When he first gained fame a decade ago, Hoodie Allen was pretty much straight hip-hop. Anchored by songs like "No Interruption" and "No Faith in Brooklyn," his debut EP All American was praised by the music press and debuted at number 10 on the Billboard 200. Over the years, he's collaborated with blackbear, Chance the Rapper, and G-Eazy.



Lately, the Long Island native has shifted in a different stylistic direction. His latest single, "Wouldn't That Be Nice," is driven by guitar. He claims his next album won't include much rapping at all, and he's completely happy with that. But let's be clear, this isn't a sudden move. The funk-laced "All About It" with Ed Sheeran came out in 2014.

Keep Reading Show less

It's a great week to be a Jewish rapper. After Drake invited us to his re-bar mitzvah, original mini Drake dance footage included, Long Island's own Hoodie Allen has the No. 1 album on iTunes. Allen, who came to our attention with the James Franco-mocking video this summer, released his first retail EP All American on Tuesday, following the lead of single "No Interruption" and "No Faith in Brooklyn." With a pair of videos to match, Allen's already reached over 800,000 YouTube views in just two weeks, taking control of the top spot on the  iTunes albums chart while trumping the likes of Nicki Minaj, Adele and One Direction. Bring on the SNL gig! That's how things work these days, right?

For those unfamiliar, the shortened Allen bio involves a Long Island upbringing, UPenn diploma and a brief stint at the Google offices out in Mountain View, Calif. Not exactly the traditional hip-hop pedigree, but after seeing Aubrey read the Torah, we've learned to expect the unexpected. At 23-years-old, Allen has no major label behind him, yet he's worked to create a strong and passionate fan base through his social media channels, connecting with those who appreciate his tongue-in-cheek approach to hip-hop lyrics as well as his growing repertoire as a budding singer-songwriter. Of the two current singles, the delicate piano riff of "Brooklyn" has stuck with us the most, with Allen breaking down the effects of ambition on his current relationship.

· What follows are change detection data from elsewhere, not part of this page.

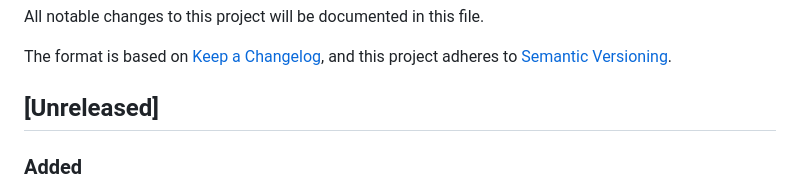
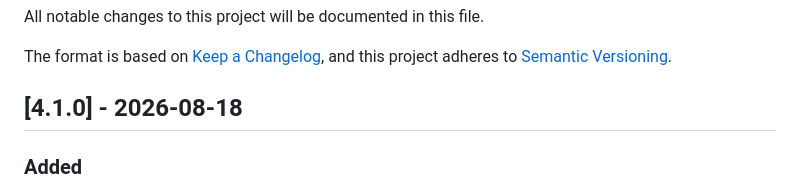
Before and after one commit to cloudamqp/amqp-client.js, a Markdown page: CHANGELOG.md, the part around the change. GitHub-like rendering.

Commit message:
Add version number for release

```diff
--- a/CHANGELOG.md
+++ b/CHANGELOG.md
@@ -5,7 +5,7 @@ All notable changes to this project will be documented in this file.
 The format is based on [Keep a Changelog](https://keepachangelog.com/en/1.1.0/),
 and this project adheres to [Semantic Versioning](https://semver.org/spec/v2.0.0.html).
 
-## [Unreleased]
+## [4.1.0] - 2026-08-18
 
 ### Added
 
```
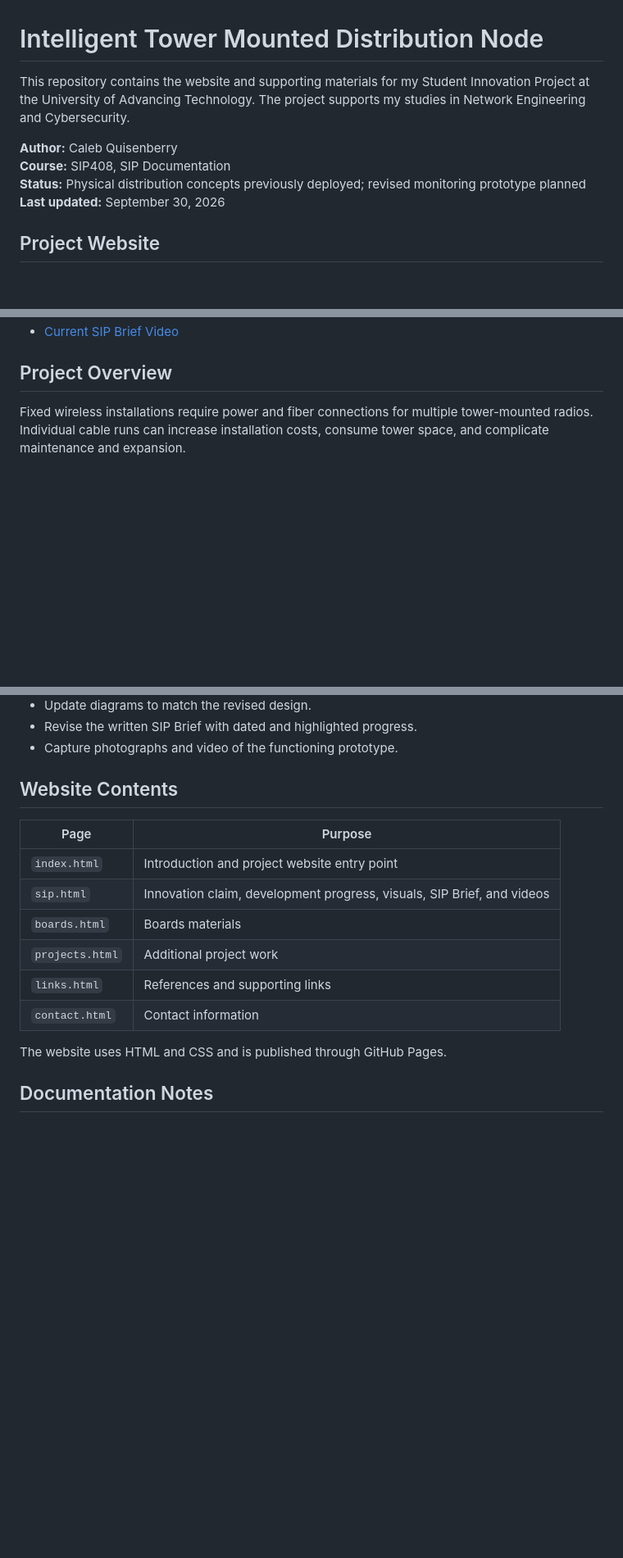
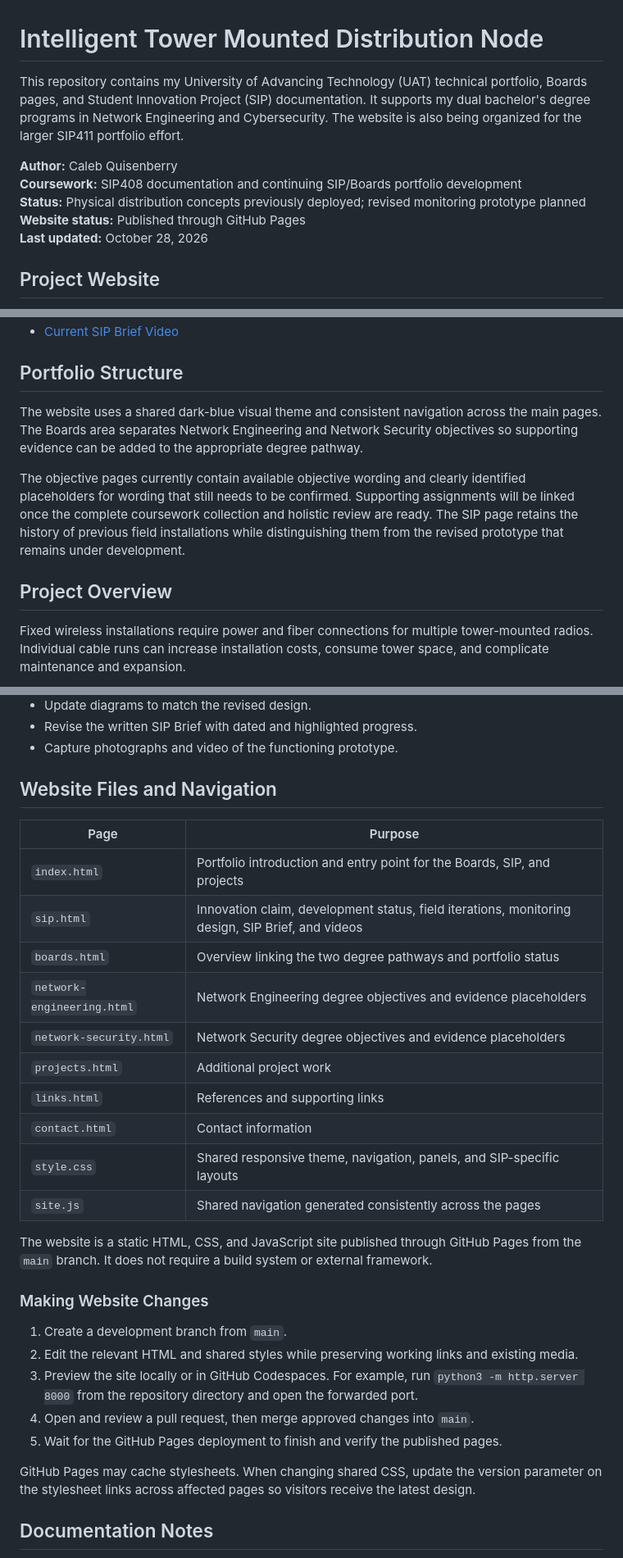
Before and after one commit to FlyingQ-Inc/SIP_Project, a Markdown page: README.md, 3 parts joined by grey strips. Shown at 82% size. Drawn GitHub-style; blank space fills up the shorter version.

Commit message:
Update SIP411 portfolio README

```diff
--- a/README.md
+++ b/README.md
@@ -1,11 +1,12 @@
 # Intelligent Tower Mounted Distribution Node
 
-This repository contains the website and supporting materials for my Student Innovation Project at the University of Advancing Technology. The project supports my studies in Network Engineering and Cybersecurity.
+This repository contains my University of Advancing Technology (UAT) technical portfolio, Boards pages, and Student Innovation Project (SIP) documentation. It supports my dual bachelor's degree programs in Network Engineering and Cybersecurity. The website is also being organized for the larger SIP411 portfolio effort.
 
 **Author:** Caleb Quisenberry
-**Course:** SIP408, SIP Documentation
+**Coursework:** SIP408 documentation and continuing SIP/Boards portfolio development
 **Status:** Physical distribution concepts previously deployed; revised monitoring prototype planned
-**Last updated:** September 30, 2026
+**Website status:** Published through GitHub Pages
+**Last updated:** October 28, 2026
 
 ## Project Website
 
@@ -14,4 +19,10 @@ This repository contains the website and supporting materials for my Student Inn
 - [Current SIP Brief Video](https://youtu.be/cqMiUOfy-Ek)
+
+## Portfolio Structure
+
+The website uses a shared dark-blue visual theme and consistent navigation across the main pages. The Boards area separates Network Engineering and Network Security objectives so supporting evidence can be added to the appropriate degree pathway.
+
+The objective pages currently contain available objective wording and clearly identified placeholders for wording that still needs to be confirmed. Supporting assignments will be linked once the complete coursework collection and holistic review are ready. The SIP page retains the history of previous field installations while distinguishing them from the revised prototype that remains under development.
 
 ## Project Overview
 
@@ -109,18 +120,32 @@ This timeline is a target and depends on component availability and successful i
 - Revise the written SIP Brief with dated and highlighted progress.
 - Capture photographs and video of the functioning prototype.
 
-## Website Contents
+## Website Files and Navigation
 
 | Page | Purpose |
 |---|---|
-| `index.html` | Introduction and project website entry point |
-| `sip.html` | Innovation claim, development progress, visuals, SIP Brief, and videos |
-| `boards.html` | Boards materials |
+| `index.html` | Portfolio introduction and entry point for the Boards, SIP, and projects |
+| `sip.html` | Innovation claim, development status, field iterations, monitoring design, SIP Brief, and videos |
+| `boards.html` | Overview linking the two degree pathways and portfolio status |
+| `network-engineering.html` | Network Engineering degree objectives and evidence placeholders |
+| `network-security.html` | Network Security degree objectives and evidence placeholders |
 | `projects.html` | Additional project work |
 | `links.html` | References and supporting links |
 | `contact.html` | Contact information |
+| `style.css` | Shared responsive theme, navigation, panels, and SIP-specific layouts |
+| `site.js` | Shared navigation generated consistently across the pages |
 
-The website uses HTML and CSS and is published through GitHub Pages.
+The website is a static HTML, CSS, and JavaScript site published through GitHub Pages from the `main` branch. It does not require a build system or external framework.
+
+### Making Website Changes
+
+1. Create a development branch from `main`.
+2. Edit the relevant HTML and shared styles while preserving working links and existing media.
+3. Preview the site locally or in GitHub Codespaces. For example, run `python3 -m http.server 8000` from the repository directory and open the forwarded port.
+4. Open and review a pull request, then merge approved changes into `main`.
+5. Wait for the GitHub Pages deployment to finish and verify the published pages.
+
+GitHub Pages may cache stylesheets. When changing shared CSS, update the version parameter on the stylesheet links across affected pages so visitors receive the latest design.
 
 ## Documentation Notes
 
```
Also changed, not shown: other parts of README.md (+4 -0 lines).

Not afraid to reference his peers, or the names those in power would rather he model his sound after—Jay Sean or Kreayshawn?—it's a battle between faith and time, with a catchy hook by Jhameel and Hoodie's own vocals working to quell all concerns about how he can make it all work.

While immediate chart success is always the goal, Allen looks to his upcoming live tour as the biggest way to help build further buzz around All American. On April 20, he'll begin a 22-city swing in Greenville, SC, helping fans across New York, Chicago and Los Angeles christen the beginning of their warm weather days with the appropriate score. "I think people are going to [get] a really fun record that [they'll] want to play during their summer and it's going to be their driving music," Hoodie told Billboard. "I get excited about connecting to people in that way, as their soundtrack." Get a taste for the artist owning your iTunes chart, below.

Long Island rapper Hoodie Allen is honest about his approach when it comes to making it in the music biz. "Use a lot of famous people just to write some clever lines," he says on "James Franco," a song named after actor-cum-everything under the sun. Not unlike Das Rascist's "Michael Jackson" in terms of borrowing a the name of a famous performer and then parodying him in the accompanying clip, the video teases the fallen Oscar host's uncanny ability to look totally stoned at all times, with various shots from throughout his career superimposed onto the otherwise typical boardwalk scene. While Franco's many heads are busy serving hot dogs and skateboarding, Hoodie can be seen bragging about his Ivy League education and how he shares the same little black book as that guy from Maroon 5. The track itself has musical influences as diverse as the random celebrities that get name-checked—Screech Powers, Adam Levine, Mark Wahlberg—with a "Criminal"-sampling intro and "Fran-co" chorus that borrows from "Hip Hop Hooray." But don't let that distract you from the subject at hand—this is a music video as well as a resume check. Can you identify where each of these Franco faces comes from? Watch below.

[Vulture]